Hoover was not gregarious publicly but his friendships were life-long. He disliked attention, including both criticism and praise. The president did not like crowds, delivering speeches, or fundraising; he was inner-directed. These traits are common to Quakers such as Hoover, but rare in politicians. He did not buy votes with patronage and he lacked some of the ruthlessness needed to compete in modern American politics. As a politician, he did not seek to win at all costs. Anyone elected in 1928 would have been blamed for the catastrophe that became the Great Depression and probably defeated in 1932. Hoover was a strong, activist president, yet he was not Franklin D. Roosevelt writ small. He believed in personal responsibility, thrift, self-sufficiency, balanced budgets during ordinary times (though not in extenuating times), decentralization, and separation of powers. Government aid should be available, but as a last resort rather than a first resort. In many respects, Hoover’s philosophy was more personal than political. He thought outside of the box and borrowed from classical liberalism, practical idealism, moderate conservatism, and the Progressive movement. Hoover was no lover of bigness, whether big government, big business, big fortunes, or a big military establishment. He believed in the Quaker axiom of equality of opportunity.
Hoover believed in aggressive government initiatives when the situation demanded it. Yet the bureaucracy created to solve temporary problems should be temporary, not the closest thing on earth to eternal life. If there was a need, he wanted problems to be solved in the simplest, most humane manner possible. He lived by the Quaker creed that all men are brothers. He did not believe either the rich or the poor were inherently predatory and resisted demonizing them. The GOP president felt it was possible to be both kind and gentle as well as tough and smart.
Hoover, the Quaker, perceived some of the dangers of the welfare state and entitlements long before Ronald Reagan made it fashionable. He mitigated the depression but did not end it. His administration was not a total failure but an incomplete success. By that standard, the New Deal too, was an incomplete success.
The case for Hoover’s place in world history lies not simply in what he did but in who he was. If character counts, which it does, Hoover will be among the meek who inherit the earth. He was not a great president, but he was a great man. More importantly, he was a good man. He never cheated his maker. In fact, he never cheated anyone.
Glen Jeansonne taught American history at the University of Wisconsin-Milwaukee for 37 years. He has published sixty articles, 170 book reviews, and fourteen books, most recently Herbert Hoover: A Life (2016).
George H. Nash, “Herbert Hoover: Political Orphan,” in Timothy Walch, ed., Uncommon Americans: Lives and Legacies of Herbert and Lou Henry Hoover (2003), 16.
For Hoover’s abysmal standing in the CNN Poll of 2008, see West Branch Times, March 5, 2009. The Times, his home town newspaper, devoted nearly its entire front page to the poll.
Gary Dean Best, “The Hoover-for-President Boom of 1920,” Mid-America, 35 (Oct., 1971), 227–32; Joan Hoff Wilson, Herbert Hoover: Forgotten Progressive, (1975), 78-80, 885-86, 103-105, 110-114; David Burner, Herbert Hoover: A Public Life (1979), 166–67.

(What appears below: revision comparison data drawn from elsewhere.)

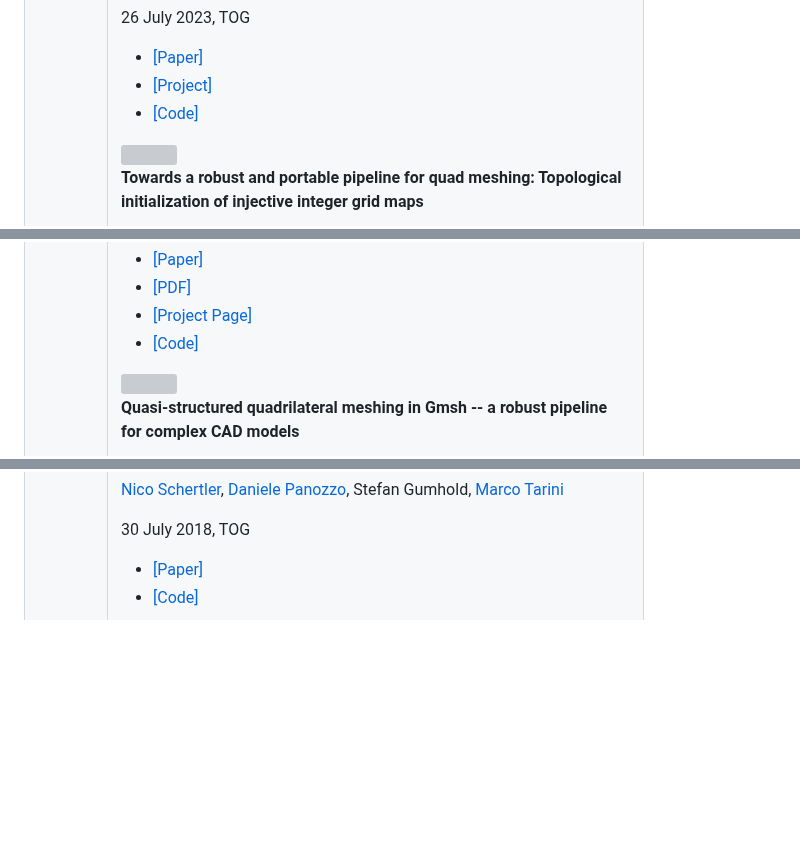
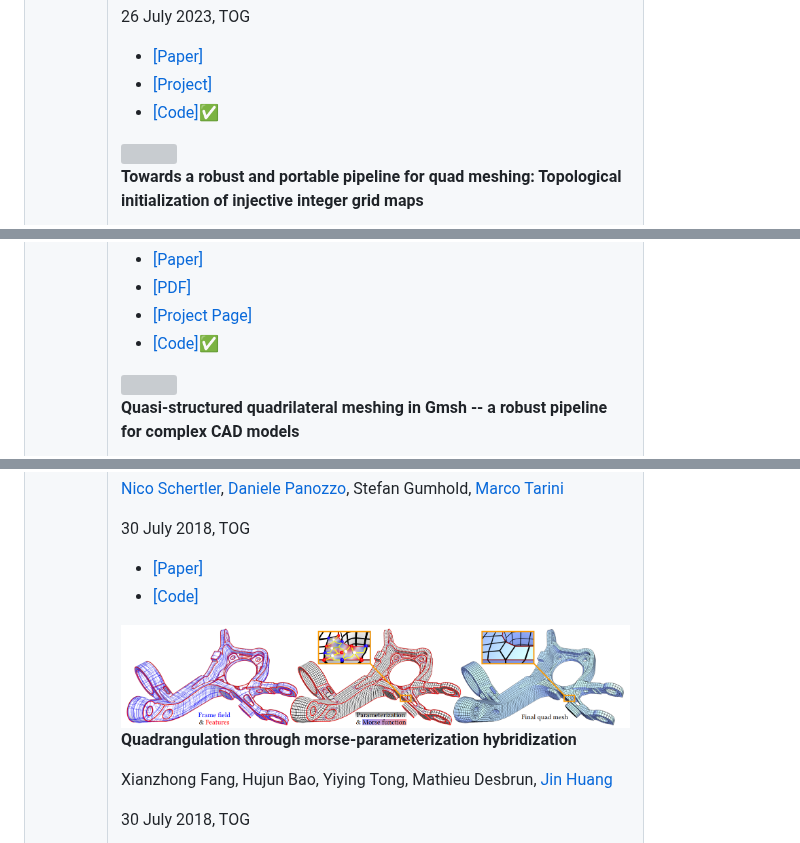
Before and after one commit to Bigger-and-Stronger/quad-meshing-survey, a Markdown page: README.md, 3 parts joined by grey strips. Rendered like a GitHub page; pictures changed too: .pic/Quadrangulation-through-morse-parameterization-hybridization.png (added); blank space fills up the shorter version; grey boxes are pictures that could not be loaded.

Commit message:
update
Signed-off-by: Canjia-Huang <canjia7@gmail.com>

```diff
--- a/README.md
+++ b/README.md
@@ -289,7 +289,7 @@ Martin Heistermann, Jethro Warnett, [David Bommes]
 
 - [[Paper]](https://dl.acm.org/doi/10.1145/3592437)
 - [[Project]](https://www.algohex.eu/publications/bimdf-quantization/)
-- [[Code]](https://github.com/cgg-bern/quadwild-bimdf)
+- [[Code]](https://github.com/cgg-bern/quadwild-bimdf):white_check_mark:
 <!-- ---------------------------------------------------------------------- -->
 <tr>
 <td>
@@ -385,7 +385,7 @@ Karran Pandey, J. Andreas Bærentzen, Karan Singh
 - [[Paper]](https://dl.acm.org/doi/10.1145/3450626.3459941)
 - [[PDF]](https://dl.acm.org/doi/pdf/10.1145/3450626.3459941)
 - [[Project Page]](https://www.quadmesh.cloud/)
-- [[Code]](https://github.com/nicopietroni/quadwild)
+- [[Code]](https://github.com/nicopietroni/quadwild):white_check_mark:
 <!-- ---------------------------------------------------------------------- -->
 <tr>
 <td>
@@ -495,3 +495,17 @@ Julia Docampo-Sanchez, Robert Haimes
 
 - [[Paper]](https://dl.acm.org/doi/10.1145/3197517.3201389)
 - [[Code]](https://github.com/NSchertler/GeneralizedMotorcycleGraph)
+<!-- ---------------------------------------------------------------------- -->
+<tr>
+<td>
+
+<img title="image" src=".pic/Quadrangulation-through-morse-parameterization-hybridization.png" width="600">
+<td>
+
+**Quadrangulation through morse-parameterization hybridization**
+
+Xianzhong Fang, Hujun Bao, Yiying Tong, Mathieu Desbrun, [Jin Huang]
+
+30 July 2018, TOG
+<td>
+
```
Also changed, not shown: other parts of README.md (+5 -0 lines).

Herbert Hoover, The Memoirs of Herbert Hoover, Vol. 2, The Cabinet and the Presidency, 1929–1933, (1951), 223; Ray Lyman Wilbur, The Memoirs of Ray Lyman Wilbur, eds. Edgar Eugene Robinson and Paul Carroll Edwards (1960), 442–48; James Stuart Olson, Hoover and the Reconstruction Finance Corporation, 1931–1933 (1977), 3–32, 50.